───── SUPPLIED DATA ─────
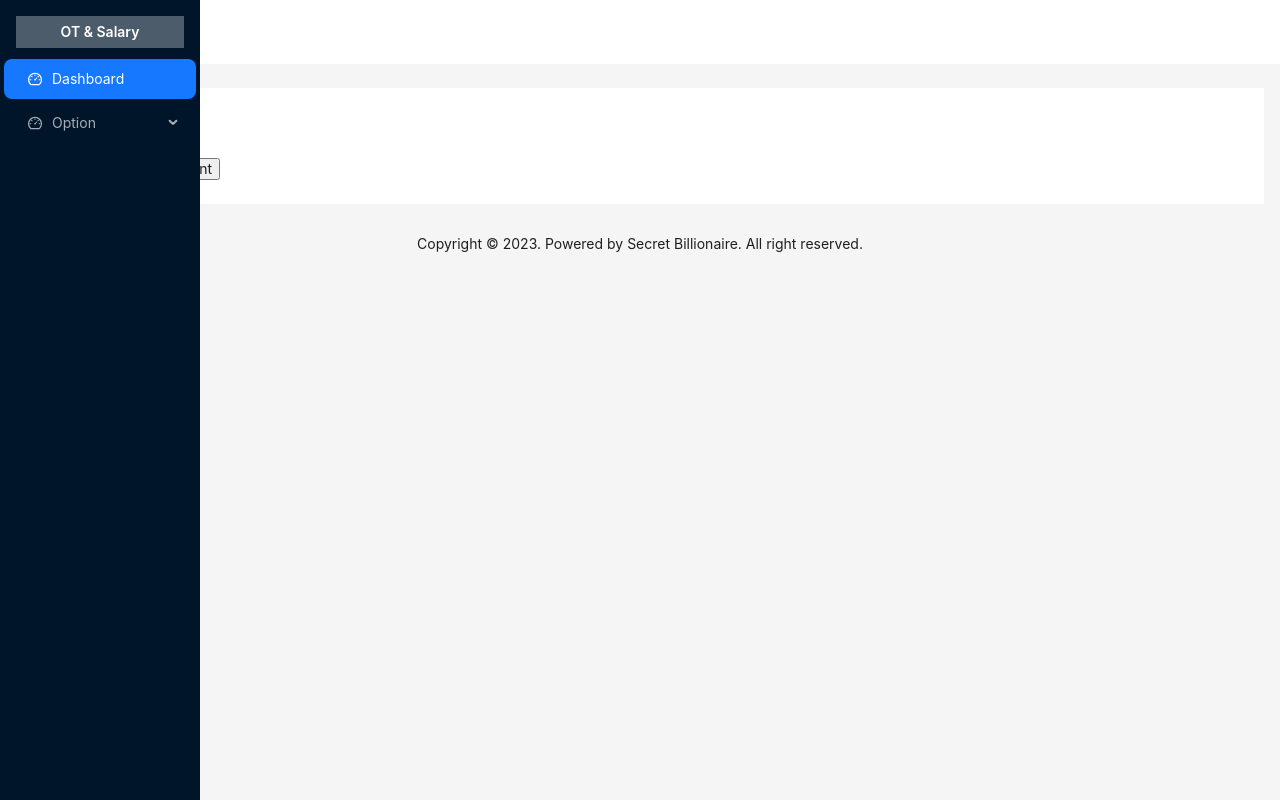
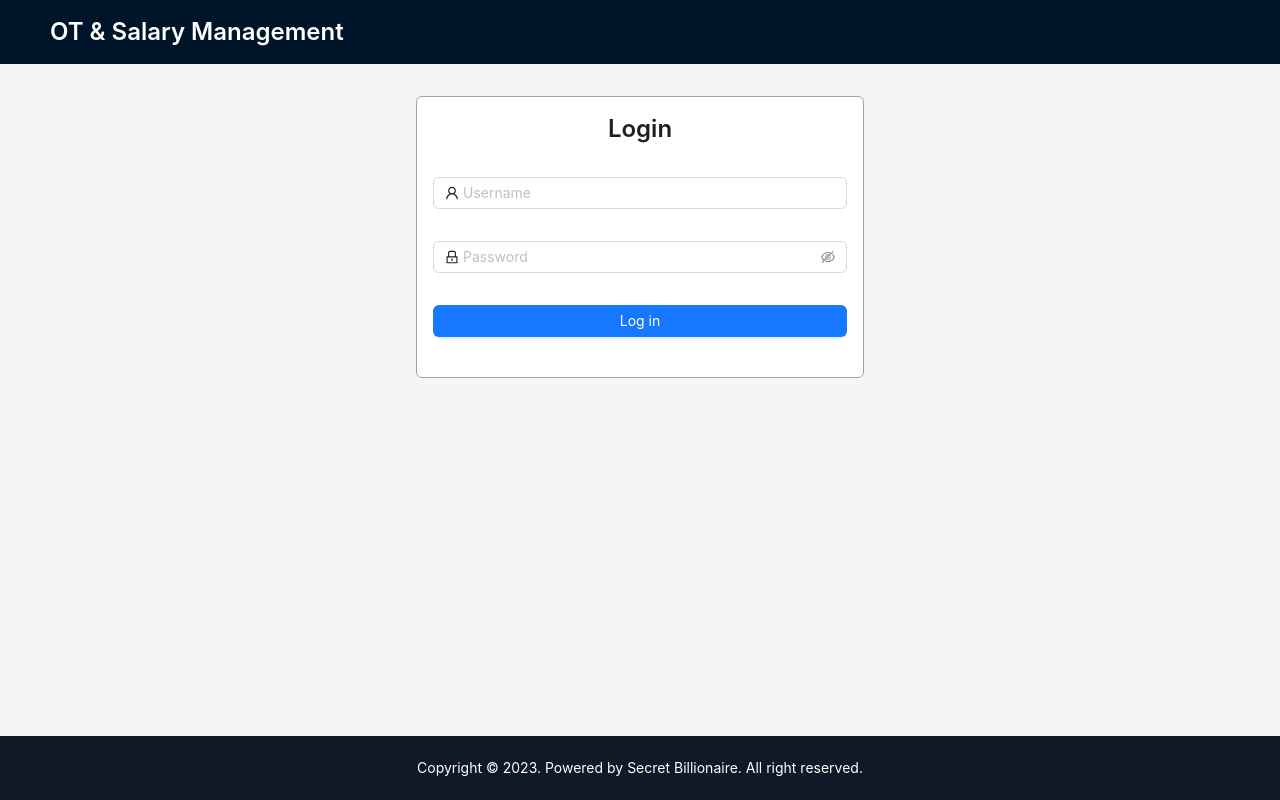
Before and after one commit to khoahd7621/salary-management-ui, a Next.js app: page / in a window 1280 px wide. Built offline with nearby package versions, Linux system fonts and the light colour scheme.

Commit message:
Implement login page

```diff
--- a/models/components/layouts/layout.ts
+++ b/models/components/layouts/layout.ts
@@ -7,7 +7,8 @@ export interface LayoutProps {
 }
 
 export type NextPageWithLayout<P = {}, IP = P> = NextPage<P, IP> & {
-  Layout?: () => ReactElement;
+  // eslint-disable-next-line no-unused-vars
+  Layout?: ({ children }: LayoutProps) => ReactElement;
 };
 
 export type AppPropsWithLayout = AppProps & {
--- /dev/null
+++ b/modules/login/models/loginPayload.ts
@@ -0,0 +1,4 @@
+export interface LoginPayload {
+  username: string;
+  password: string;
+}
--- /dev/null
+++ b/modules/login/services/authService.ts
@@ -0,0 +1,6 @@
+import axiosClient from '~/config/axios-client';
+import { LoginPayload } from '../models/loginPayload';
+
+export function login(payload: LoginPayload) {
+  return axiosClient.post('/auth/login', payload);
+}
--- /dev/null
+++ b/pages/dashboard.tsx
@@ -0,0 +1,7 @@
+import { NextPageWithLayout } from '~/models/components/layouts';
+
+const DashboardPage: NextPageWithLayout = () => {
+  return <div>Dashboard</div>;
+};
+
+export default DashboardPage;
--- a/pages/index.tsx
+++ b/pages/index.tsx
@@ -1,12 +1,79 @@
-import { Counter } from '~/components/Counter';
+import { LockOutlined, UserOutlined } from '@ant-design/icons';
+import { Button, Form, Input, Space, Typography } from 'antd';
+import { useRouter } from 'next/router';
+import { useState } from 'react';
 
-const Home = () => {
+import { SubLayout } from '~/components/layouts';
+import { NextPageWithLayout } from '~/models/components/layouts';
+import { LoginPayload } from '~/modules/login/models/loginPayload';
+import { login } from '~/modules/login/services/authService';
+
+const LoginPage: NextPageWithLayout = () => {
+  const router = useRouter();
+  const [isSending, setIsSending] = useState(false);
+
+  const handleLogin = async (values: LoginPayload) => {
+    setIsSending(true);
+    try {
+      await login(values);
+      router.push('/dashboard');
+    } catch (error) {
+      console.log(error);
+    }
+    setIsSending(false);
+  };
+
   return (
     <div>
-      <h1>Home Page</h1>
-      <Counter />
+      <div className="max-w-md mt-8 mx-auto p-4 bg-white border rounded-md border-solid border-gray-400">
+        <Typography.Title level={3} className="text-center !mb-8">
+          Login
+        </Typography.Title>
+        <Form
+          initialValues={{
+            remember: true,
+          }}
+          onFinish={handleLogin}
+        >
+          <Space className="w-full" direction="vertical" size="small">
+            <Form.Item
+              name="username"
+              rules={[
+                {
+                  required: true,
+                  message: 'Please input your Username!',
+                },
+              ]}
+            >
+              <Input prefix={<UserOutlined className="site-form-item-icon" />} placeholder="Username" />
+            </Form.Item>
+            <Form.Item
+              name="password"
+              rules={[
+                {
+                  required: true,
+                  message: 'Please input your Password!',
+                },
+                {
+                  min: 6,
+                  message: 'Password must be at least 6 characters',
+                },
+              ]}
+            >
+              <Input.Password prefix={<LockOutlined className="site-form-item-icon" />} placeholder="Password" />
+            </Form.Item>
+            <Form.Item>
+              <Button disabled={isSending} type="primary" htmlType="submit" className="w-full">
+                Log in
+              </Button>
+            </Form.Item>
+          </Space>
+        </Form>
+      </div>
     </div>
   );
 };
 
-export default Home;
+LoginPage.Layout = SubLayout;
+
+export default LoginPage;
```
─────
WHAT THE TASK ASKS – If a line in the records contains the word "layouts", copy it out.

EXPECTED OUTPUT –
--- a/models/components/layouts/layout.ts
+++ b/models/components/layouts/layout.ts
+import { NextPageWithLayout } from '~/models/components/layouts';
+import { SubLayout } from '~/components/layouts';
+import { NextPageWithLayout } from '~/models/components/layouts';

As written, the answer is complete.